▶ [EXERCISE MATERIAL]
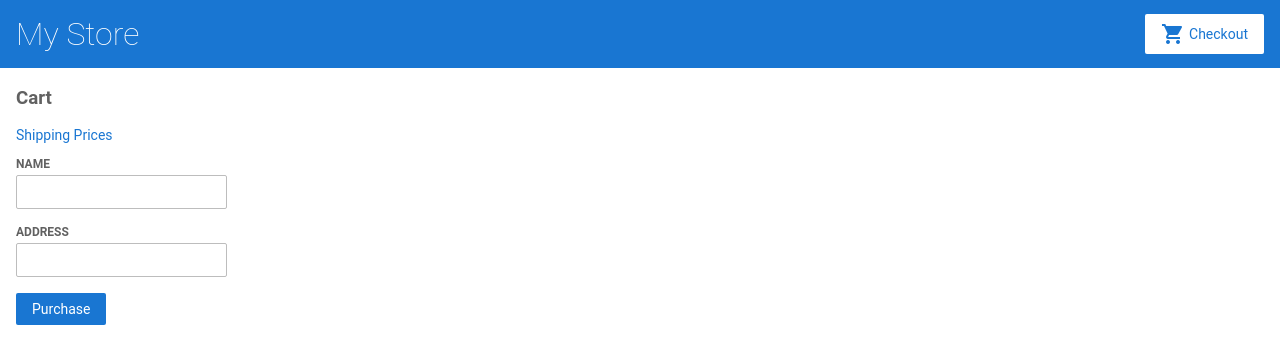
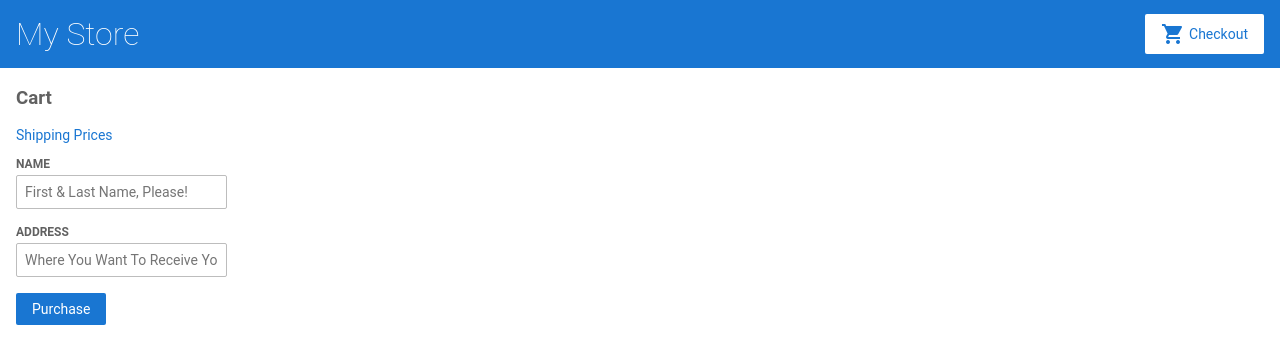
Before and after one commit to DeviantGnome/angular-getting-started, an Angular app: page /cart in a window 1280 px wide. Shown: the top 364 px of the page. Built offline with nearby package versions, Linux system fonts and the light colour scheme.

Commit message:
2 files modified

```diff
--- a/src/app/cart/cart.component.html
+++ b/src/app/cart/cart.component.html
@@ -4,31 +4,32 @@
   <a routerLink="/shipping">Shipping Prices</a>
 </p>
 
-<div class="cart-item" *ngFor="let item of items">
-  <span>{{ item.name }}</span>
-  <span>{{ item.price | currency }}</span>
-</div>
-
 <form [formGroup]="checkoutForm" (ngSubmit)="onSubmit()">
 
-  <div class="cart-item" *ngFor="let item of items">
-    <input id="products" type="hidden" formControlName="products" value={{ item }}/>
+  <!-- <div class="cart-item" *ngFor="let item of items" [FormControl]="products">
+    <input type="text" name="products" [ngValue]="item"/>
     <span>{{ item.name }}</span>
     <span>{{ item.price }}</span>
-  </div>
+  </div> -->
+
+  <input type="text" *ngFor="let item of items" formControlName="products" (ngValue)="item.name"/>
+
+  <!-- <div>
+    <input type="text" formControlName="products"/>
+  </div> -->
 
   <div>
     <label for="name">
       Name
     </label>
-    <input id="name" type="text" formControlName="name">
+    <input id="name" type="text" formControlName="name" placeholder="First & Last Name, Please!">
   </div>
 
   <div>
     <label for="address">
       Address
     </label>
-    <input id="address" type="text" formControlName="address">
+    <input id="address" type="text" formControlName="address" placeholder="Where You Want To Receive Your Goods">
   </div>
 
   <button class="button" type="submit">Purchase</button>
--- a/src/app/cart/cart.component.ts
+++ b/src/app/cart/cart.component.ts
@@ -13,6 +13,7 @@ export class CartComponent implements OnInit {
   items = this.cartService.getItems();
 
   checkoutForm = this.formBuilder.group({
+    products: [],
     name: '',
     address: ''
   });
@@ -27,9 +28,9 @@ export class CartComponent implements OnInit {
 
   onSubmit(): void {
     // Process checkout data here
-    this.items = this.cartService.clearCart();
     console.info('Your order has been submitted', this.checkoutForm.value);
     console.info('Here is what you purchased', this.items.values);
+    this.items = this.cartService.clearCart();
     this.checkoutForm.reset();
   }
 
```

▶ [WHAT TO DO] For every line above that holds the word "this", report the whole line.

▶ [RESULT]
   items = this.cartService.getItems();
   checkoutForm = this.formBuilder.group({
-    this.items = this.cartService.clearCart();
     console.info('Your order has been submitted', this.checkoutForm.value);
     console.info('Here is what you purchased', this.items.values);
+    this.items = this.cartService.clearCart();
     this.checkoutForm.reset();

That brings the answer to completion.